In the film Spider-Man II Peter Parker plays all three roles in the Good Samaritan story (Luke 10:25-37). The film character of Peter Parker/Spider-man (Tobey Mcguire) can be seen as Samaritan, the Passerby, and as the victim on the side of the road. The apparent villain, Dr. Octavius (Alfred Molina) starts out as an idealistic scientist who falls prey to the temptation to power (Luke 4:6). He is, however, only a tool manipulated by the real villain, Harry (James Franco). The one real hero in the film is Peter Parker’s girlfriend Mary Jane (Kirsten Dunst) who rescues him and makes him whole – at least until Spider-Man III.
Before reflecting on the message, I should note that the film is just plain comic book level fun. It has spectacular action and Kirsten Dunst is beautiful.
Peter Parker is conflicted over the use of his superpowers. He takes seriously the injunction of his Uncle Ben: “With great power comes great responsibility.” His spider powers enable him to be the Good Samaritan, rescuing every victim. He finds that continuous use of his Spider powers causes burnout, diminishing his strength and producing fatigue. Peter represents those of us who pour all of our energy into our gifts and trying to save the world – or at least our portion of it. His dedication is driven by guilt: his Uncle Ben was killed by a thug Peter could have caught but didn’t. As a result, he feels he must stop every criminal and save every person.
As Peter’s powers diminish, he assumes the role of the victim, in need of a Samaritan to save him. He loses his part time job, nearly fails a university course and gets beaten up in a crowd. When asked, Peter denies Mary Jane, telling her that he does not love her. Peter’s sense of his calling is so great that he denies his own needs. He accepts rejection by Mary Jane, reasoning that, if they married, she would be in danger from Spider-Man’s foes.
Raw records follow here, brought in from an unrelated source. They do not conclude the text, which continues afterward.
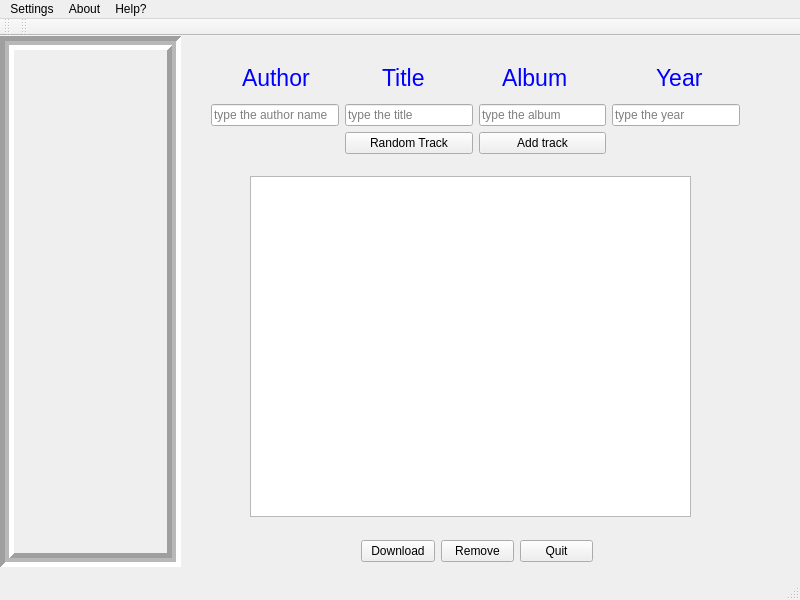
Qt form mainwindow.ui (tiserge2/music_tracker_cpp) before a commit.
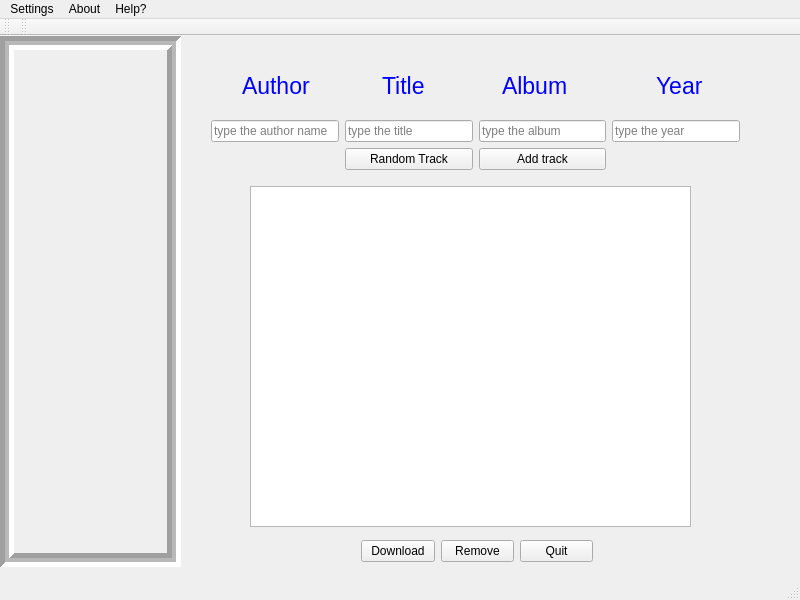
The same form after that commit. Icons and pictures are not drawn.

```diff
--- a/mainwindow.ui
+++ b/mainwindow.ui
@@ -44,7 +44,7 @@
       <x>200</x>
       <y>10</y>
       <width>551</width>
-      <height>119</height>
+      <height>135</height>
      </rect>
     </property>
     <layout class="QVBoxLayout" name="verticalLayout">
@@ -86,22 +86,6 @@
          </property>
         </widget>
        </item>
-       <item row="1" column="1">
-        <widget class="QLineEdit" name="lineEdit">
-         <property name="inputMask">
-          <string notr="true"/>
-         </property>
-         <property name="text">
-          <string notr="true"/>
-         </property>
-         <property name="frame">
-          <bool>true</bool>
-         </property>
-         <property name="placeholderText">
-          <string notr="true">type the title</string>
-         </property>
-        </widget>
-       </item>
        <item row="0" column="3">
         <widget class="QLabel" name="label_3">
          <property name="styleSheet">
@@ -126,7 +110,7 @@
          </property>
         </widget>
        </item>
-       <item row="1" column="3">
+       <item row="2" column="3">
         <widget class="QLineEdit" name="lineEdit_3">
          <property name="inputMask">
           <string/>
@@ -181,21 +165,14 @@
          </property>
         </widget>
        </item>
-       <item row="1" column="0">
-        <widget class="QLineEdit" name="lineEdit_2">
-         <property name="placeholderText">
-          <string>type the author name</string>
-         </property>
-        </widget>
-       </item>
-       <item row="1" column="2">
+       <item row="2" column="2">
         <widget class="QLineEdit" name="lineEdit_4">
          <property name="placeholderText">
           <string>type the album </string>
          </property>
         </widget>
        </item>
-       <item row="2" column="2">
+       <item row="3" column="2">
         <widget class="QPushButton" name="pushButton">
          <property name="text">
           <string>Add track</string>
@@ -205,13 +182,36 @@
          </property>
         </widget>
        </item>
-       <item row="2" column="1">
+       <item row="3" column="1">
         <widget class="QPushButton" name="pushButton_5">
          <property name="text">
           <string>Random Track</string>
          </property>
         </widget>
        </item>
+       <item row="2" column="1">
+        <widget class="QLineEdit" name="lineEdit">
+         <property name="inputMask">
+          <string/>
+         </property>
+         <property name="text">
+          <string notr="true"/>
+         </property>
+         <property name="frame">
+          <bool>true</bool>
+         </property>
+         <property name="placeholderText">
+          <string notr="true">type the title</string>
+         </property>
+        </widget>
+       </item>
+       <item row="2" column="0">
+        <widget class="QLineEdit" name="lineEdit_2">
+         <property name="placeholderText">
+          <string>type the author name</string>
+         </property>
+        </widget>
+       </item>
       </layout>
      </item>
     </layout>
@@ -287,7 +287,7 @@
     <property name="geometry">
      <rect>
       <x>250</x>
-      <y>140</y>
+      <y>150</y>
       <width>441</width>
       <height>341</height>
      </rect>
```
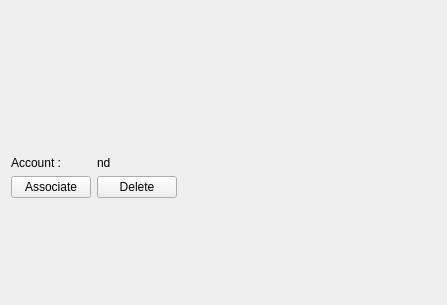
ISI-Peasy/tomahawk-resolvers, file dropbox/config.ui: the form before one commit.
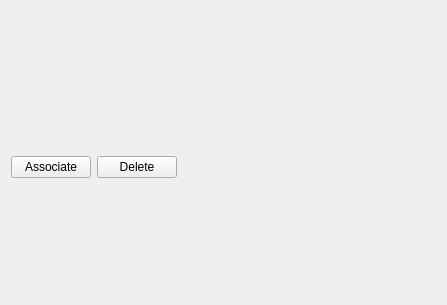
The form after the commit. Icons and pictures are not drawn.

Commit message: Minor fix on config wiidget for GD and dropbox.

What changed in the file:
```diff
--- a/dropbox/config.ui
+++ b/dropbox/config.ui
@@ -39,27 +39,13 @@
       <set>Qt::AlignJustify|Qt::AlignTop</set>
      </property>
      <item row="0" column="0">
-      <widget class="QLabel" name="accountLabel">
-       <property name="text">
-        <string>Account :</string>
-       </property>
-      </widget>
-     </item>
-     <item row="0" column="1">
-      <widget class="QLabel" name="accountNameLabel">
-       <property name="text">
-        <string>nd</string>
-       </property>
-      </widget>
-     </item>
-     <item row="1" column="0">
       <widget class="QPushButton" name="associateButton">
        <property name="text">
         <string>Associate</string>
        </property>
       </widget>
      </item>
-     <item row="1" column="1">
+     <item row="0" column="1">
       <widget class="QPushButton" name="deleteButton">
        <property name="enabled">
         <bool>true</bool>
```
The commit also changes 1 other file.
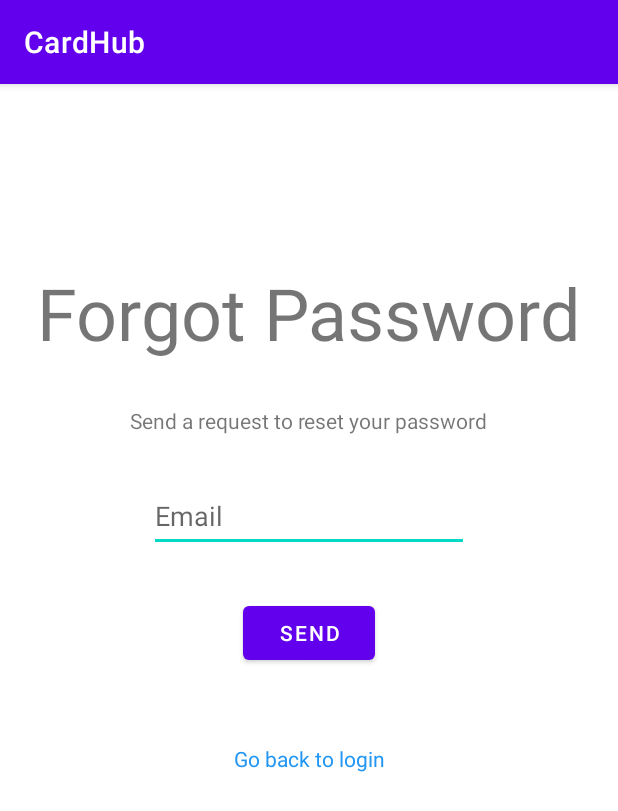
After one commit to ETKuppens/2IS70-G22, an Android app: the ForgotPasswordActivity screen opened directly, with no data from a screen before it, on a phone screen of 412 x 824 dp. The commit adds this screen. Shown: the top 811 px of the screen. Run offline under Robolectric (Android 15) with nearby library versions, the phone set to English and light mode, and no system bars; our stand-ins replace Firebase (no records; nobody signed in at launch, a user with empty details on screens opened directly).

Commit message:
Added forgot password support

```diff
--- a/app/src/main/AndroidManifest.xml
+++ b/app/src/main/AndroidManifest.xml
@@ -11,6 +11,9 @@
         android:supportsRtl="true"
         android:theme="@style/Theme.CardHub"
         tools:targetApi="31">
+        <activity
+            android:name=".ForgotPasswordActivity"
+            android:exported="false" />
         <activity
             android:name=".RegistrationActivity"
             android:exported="false" />
--- /dev/null
+++ b/app/src/main/java/com/example/cardhub/ForgotPasswordActivity.java
@@ -0,0 +1,62 @@
+package com.example.cardhub;
+
+import androidx.annotation.NonNull;
+import androidx.appcompat.app.AppCompatActivity;
+
+import android.content.Intent;
+import android.os.Bundle;
+import android.util.Log;
+import android.view.View;
+import android.widget.Button;
+import android.widget.EditText;
+import android.widget.TextView;
+import android.widget.Toast;
+
+import com.google.android.gms.tasks.OnCompleteListener;
+import com.google.android.gms.tasks.Task;
+import com.google.firebase.auth.AuthResult;
+import com.google.firebase.auth.FirebaseAuth;
+
+public class ForgotPasswordActivity extends AppCompatActivity {
+    private FirebaseAuth mAuth;
+
+    @Override
+    protected void onCreate(Bundle savedInstanceState) {
+        super.onCreate(savedInstanceState);
+        setContentView(R.layout.activity_forgot_password);
+
+        // Firebase Authentication
+        mAuth = FirebaseAuth.getInstance();
+
+        // Instantiate layout components
+        EditText et_forgotpassword = findViewById(R.id.editText_email_forgot);
+        Button btn_forgotpassword = findViewById(R.id.button_email_forgotten);
+        TextView tv_loginreferral = findViewById(R.id.textView_loginreferral_forgot);
+
+        // Reset pressed
+        btn_forgotpassword.setOnClickListener(new View.OnClickListener() {
+            @Override
+            public void onClick(View view) {
+                mAuth.sendPasswordResetEmail(et_forgotpassword.getText().toString()).addOnCompleteListener(new OnCompleteListener<Void>() {
+                    @Override
+                    public void onComplete(@NonNull Task<Void> task) {
+                        if (task.isSuccessful()) {
+                            Toast.makeText(ForgotPasswordActivity.this, "Reset Request was send to your email", Toast.LENGTH_LONG).show();
+                        } else {
+                            Toast.makeText(ForgotPasswordActivity.this, task.getException().getMessage(), Toast.LENGTH_LONG).show();
+                        }
+                        startActivity(new Intent(getApplicationContext(), LoginActivity.class));
+                    }
+                });
+            }
+        });
+
+        // Clickable text
+        tv_loginreferral.setOnClickListener(new View.OnClickListener() {
+            @Override
+            public void onClick(View view) {
+                startActivity(new Intent(getApplicationContext(), LoginActivity.class));
+            }
+        });
+    }
+}
--- /dev/null
+++ b/app/src/main/res/layout/activity_forgot_password.xml
@@ -0,0 +1,64 @@
+<?xml version="1.0" encoding="utf-8"?>
+<androidx.constraintlayout.widget.ConstraintLayout xmlns:android="http://schemas.android.com/apk/res/android"
+    xmlns:app="http://schemas.android.com/apk/res-auto"
+    xmlns:tools="http://schemas.android.com/tools"
+    android:layout_width="match_parent"
+    android:layout_height="match_parent"
+    tools:context=".ForgotPasswordActivity">
+
+    <TextView
+        android:id="@+id/textView_forgotpassword"
+        android:layout_width="wrap_content"
+        android:layout_height="wrap_content"
+        android:layout_marginTop="120dp"
+        android:text="Forgot Password"
+        android:textSize="48sp"
+        app:layout_constraintEnd_toEndOf="parent"
+        app:layout_constraintStart_toStartOf="parent"
+        app:layout_constraintTop_toTopOf="parent" />
+
+    <EditText
+        android:id="@+id/editText_email_forgot"
+        android:layout_width="wrap_content"
+        android:layout_height="wrap_content"
+        android:layout_marginTop="30dp"
+        android:ems="10"
+        android:hint="Email"
+        android:inputType="textEmailAddress"
+        android:minHeight="48dp"
+        app:layout_constraintEnd_toEndOf="@+id/textView_forgot_message"
+        app:layout_constraintStart_toStartOf="@+id/textView_forgot_message"
+        app:layout_constraintTop_toBottomOf="@+id/textView_forgot_message" />
+
+    <Button
+        android:id="@+id/button_email_forgotten"
+        android:layout_width="wrap_content"
+        android:layout_height="wrap_content"
+        android:layout_marginTop="30dp"
+        android:text="Send"
+        app:layout_constraintEnd_toEndOf="@+id/editText_email_forgot"
+        app:layout_constraintStart_toStartOf="@+id/editText_email_forgot"
+        app:layout_constraintTop_toBottomOf="@+id/editText_email_forgot" />
+
+    <TextView
+        android:id="@+id/textView_loginreferral_forgot"
+        android:layout_width="wrap_content"
+        android:layout_height="wrap_content"
+        android:layout_marginTop="50dp"
+        android:text="Go back to login"
+        android:textColor="#2196F3"
+        app:layout_constraintEnd_toEndOf="@+id/button_email_forgotten"
+        app:layout_constraintStart_toStartOf="@+id/button_email_forgotten"
+        app:layout_constraintTop_toBottomOf="@+id/button_email_forgotten" />
+
+    <TextView
+        android:id="@+id/textView_forgot_message"
+        android:layout_width="wrap_content"
+        android:layout_height="wrap_content"
+        android:layout_marginTop="30dp"
+        android:text="Send a request to reset your password"
+        app:layout_constraintEnd_toEndOf="@+id/textView_forgotpassword"
+        app:layout_constraintStart_toStartOf="@+id/textView_forgotpassword"
+        app:layout_constraintTop_toBottomOf="@+id/textView_forgotpassword" />
+
+</androidx.constraintlayout.widget.ConstraintLayout>
```
Also changed, not shown: app/src/main/java/com/example/cardhub/LoginActivity.java (+8 -1 lines), app/src/main/java/com/example/cardhub/RegistrationActivity.java (+41 -1 lines), app/src/main/res/layout/activity_registration.xml (+16 -5 lines).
Aware that he is experiencing burnout, Peter decides to give up being Spiderman. His energy returns and he begins to live normally. There is a price to be paid. He must assume the role of the passerby, refusing to rescue a victim. Even though he is uncomfortable in this role, he is determined to persist – until events intervene.
Dr. Octavius, a scientist whose ego had led him to believe he could save the world by creating a perpetual energy source, has attached four electro-mechanical arms to his back. He intends for these arms to give him the power needed to control the energy source. To his horror the arms become a truly sinister personification of his own lust for power. They assume control of his personality, forcing him into a destructive quest for power. He becomes a tool of Harry, who is bent on destroying Spider-Man. He captures Mary Jane in order to lure Spiderman to his death.
Peter Parker is caught in a dilemma. He believes that “With great power comes great responsibility.” He is convinced that love of neighbor requires that he ignore his own needs and rescue every possible victim. Yet, he recognizes that this is not possible.
Spider-Man II highlights a fundamental question: “What is unconditional love?” My teacher, Msgr. Chester Michael, once defined it this way: “Unconditional love means putting someone else’s needs ahead of your own wants.” In trying to be a Samaritan, Peter has put everyone else’s needs ahead of his own. Thus his power diminishes. While the definition is attractive, its application is difficult. A look at the gospels may help. Jesus, who abandoned needy crowds to withdraw into prayer (Lk 5:15-16), freely accepted the sacrifice of his own life. If the definition is to fit, Jesus needed to pray; He wanted to live.
Peter thinks that he has to sacrifice his need for Mary Jane and a normal life in order to exercise his powers. His true identity is revealed to her in the course of rescuing her from Dr. Octavius. Once she sees him as Spider-man, Mary Jane becomes the Samaritan, giving him permission to be himself, meet his needs and use his powers – or so it seems until we see Spider-Man III.